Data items
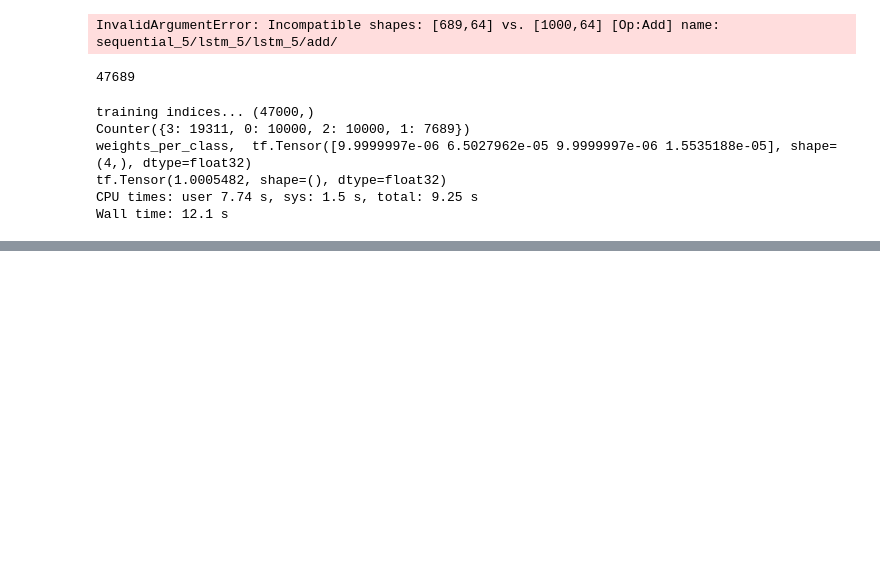
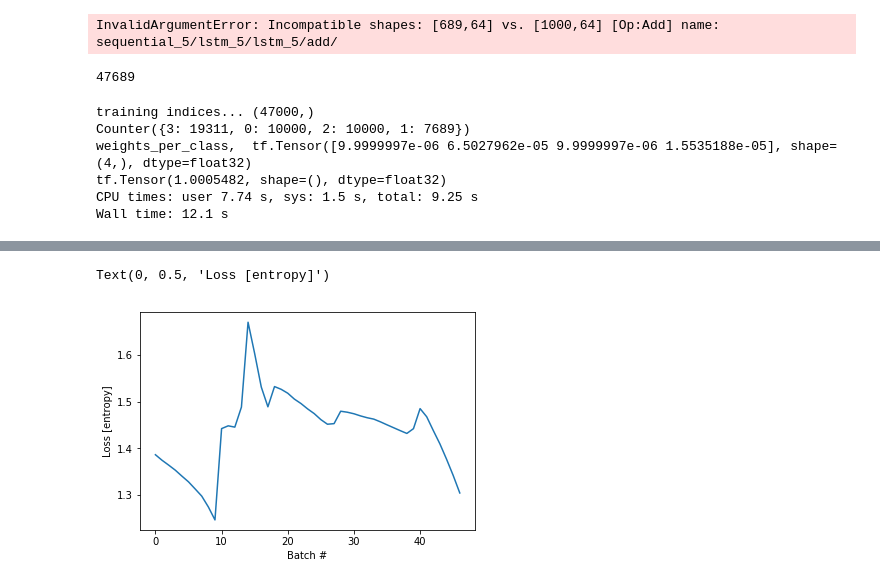
Before and after one commit to namoopsoo/aviation-pilot-physiology-hmm, a Jupyter notebook: notes/2019-07-06-today.ipynb, the cells around one changed output, grey strips where cells are left out. Drawn from its saved outputs; the diff is of its cells as text; code cells hidden in the pictures; blank space fills up the shorter version.

```diff
--- a/notes/2019-07-06-today.ipynb
+++ b/notes/2019-07-06-today.ipynb
@@ -185,0 +379,8 @@ Wall time: 12.1 s
+# %%
+# ...
+plt.plot(loss_history)
+plt.xlabel('Batch #')
+plt.ylabel('Loss [entropy]')
+# %% [output]
+Text(0, 0.5, 'Loss [entropy]')
+[figure, added]
```
Also changed, not shown: parts of 34 cells of this notebook.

> Exercise instructions
Track down every line in the entries that includes the string "ipynb", and copy it.

> Task response
Before and after one commit to namoopsoo/aviation-pilot-physiology-hmm, a Jupyter notebook: notes/2019-07-06-today.ipynb, the cells around one changed output, grey strips where cells are left out. Drawn from its saved outputs; the diff is of its cells as text; code cells hidden in the pictures; blank space fills up the shorter version.
--- a/notes/2019-07-06-today.ipynb
+++ b/notes/2019-07-06-today.ipynb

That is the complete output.